opment work upon the Gold Note. Both
of these mines have beem bonded by Dan
Gillette, representing the Hearst es
tate. Mr. Cannon, who has worked In
and around the mines of this county for
the past nine years, says these mines
are the best he has yet seen, and will
support a large mining camp. At the
depth of 110 feet below the surface
there Is exposed a vein of 20 feet of solid
ore, which averages JSO gold per ton
The ore body is 50x100 feet square.
• • *
The Republican convention of Gila
county adopted the financial plank of
the Chicago platform, and made nomi
nations as follows: Councilman, Chas.
T. Martin; assemblyman, J. W. Board
man; probate Judge. Mill Van Wegenen
treasurer, H. C. Hitchcock; recorder g'
M. Allison; sheriff, D. R. Williamson
supervisors—F. W. Westmeyer, B. F.
William Jennings Bryan Is a worker.
tt any one doubts this, let him engage
himself as a reporter on a metropolitan
dally, strap his grip and accompany the
presidential candidate on one of his fa
mous speech-making tours. It will take
but one day to convince an unbeliever
that Mr. Bryan has been a "record
smasher." He began breaking records
three hours after he was nominated. The
first championship won by him was that
of handshaking.
This la how he accomplished that won
derful feat: Nine hundred' people were
standing la the corridor of the Clifton
house In Chicago on the night after his
nomination. All were eager to grasp the
band of the man who had electrified the
Democratic convention the day previous,
and had just been its choice as a candi
date for president. Some were fortunate

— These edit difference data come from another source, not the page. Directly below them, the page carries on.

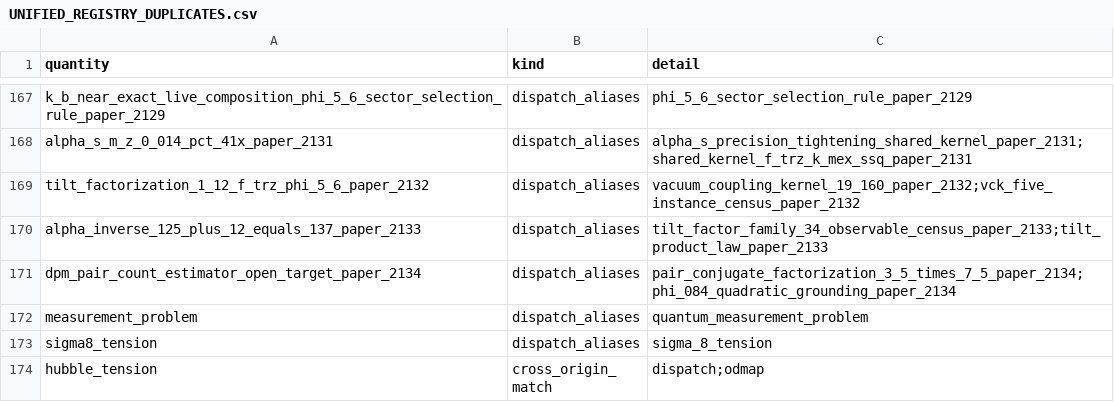
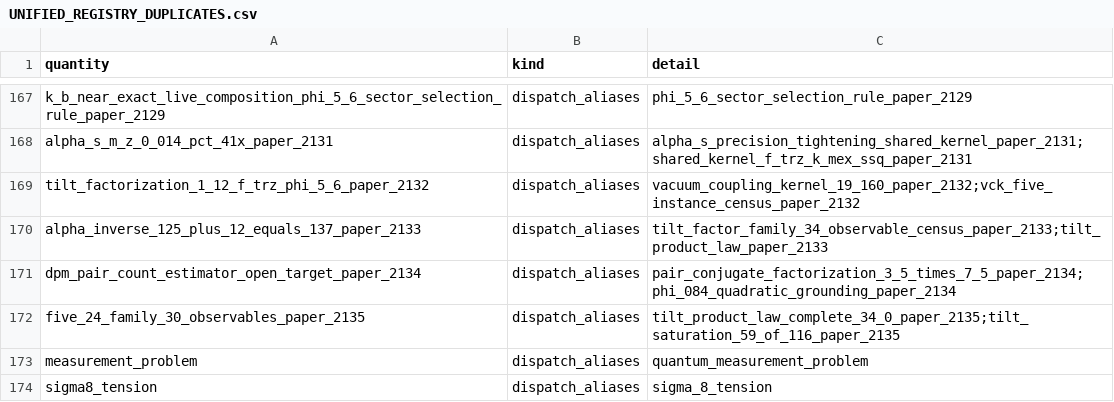
Before and after one commit to Daniel8Murphy0007/Star-Magic, a CSV file: UNIFIED_REGISTRY_DUPLICATES.csv, drawn as a sheet; only a part is shown, gaps mark what is left out; the shorter side is filled out with more unchanged rows.

```diff
--- a/UNIFIED_REGISTRY_DUPLICATES.csv
+++ b/UNIFIED_REGISTRY_DUPLICATES.csv
@@ -171,2 +171,3 @@ alpha_inverse_125_plus_12_equals_137_paper_2133,dispatch_aliases,tilt_factor_fam
 dpm_pair_count_estimator_open_target_paper_2134,dispatch_aliases,pair_conjugate_factorization_3_5_times_7_5_paper_2134;phi_084_quadratic_grounding_paper_2134
+five_24_family_30_observables_paper_2135,dispatch_aliases,tilt_product_law_complete_34_0_paper_2135;tilt_saturation_59_of_116_paper_2135
 measurement_problem,dispatch_aliases,quantum_measurement_problem
```
Also changed, not shown: UNIFIED_REGISTRY.csv, 28 other files.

in getting close enough to shake Mr. Bry
an's hand, but he soon called a halt, and,
In a vole* that could be heard a block
away, shouted: >

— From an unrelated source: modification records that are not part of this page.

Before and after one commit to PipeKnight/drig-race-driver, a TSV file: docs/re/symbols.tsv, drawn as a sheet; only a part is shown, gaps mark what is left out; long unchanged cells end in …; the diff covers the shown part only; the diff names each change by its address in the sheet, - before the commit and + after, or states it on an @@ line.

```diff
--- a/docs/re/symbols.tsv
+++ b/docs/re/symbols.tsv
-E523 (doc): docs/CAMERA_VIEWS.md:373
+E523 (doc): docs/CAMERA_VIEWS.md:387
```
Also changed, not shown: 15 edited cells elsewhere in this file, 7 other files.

■'Everybody who haa not shaken my
hand hold up theirs."
At this Mr. Bryan threw both of his
hands into the air. So did everybody
else. They thought they were going to
form In Indian file for a "grand" recep
tion. They were dlsapppointed, for Mr.
Bryan said:
"r*ow, all shake together."
When this was done, he told the crowd
he had shaken hands with them all, and
then he retired, laughing heartily.
Hlb next record was that of "speech
making." It was on the trip from Chl
oago to Omaha, when he spoke at every
stop the train made. The speeches were
short, but he detained the train long
enoguh to make it four houra late in get
ting Into Lincoln.
Mr. Bryan did not accept any railroad
favors until he left Lincoln on this pres
ent trip, when he accepted a private car
over the Missouri Pacific to Kansas City,
of which his law partner Is counsel. He
would give out that he was to leave on a
certain train, and would be about the
last man to reach the station. He buys
his own tickets and secures his own
sleeping accommodations.
Mrs. Bryan usually has accompanied
him on his trips. They would take a sec
tion Irtfthe sleeper and sit facing the di
rection In which the train was going.
Then, probably, to prevent/ people an
noying them, Mr. Bryan would fill the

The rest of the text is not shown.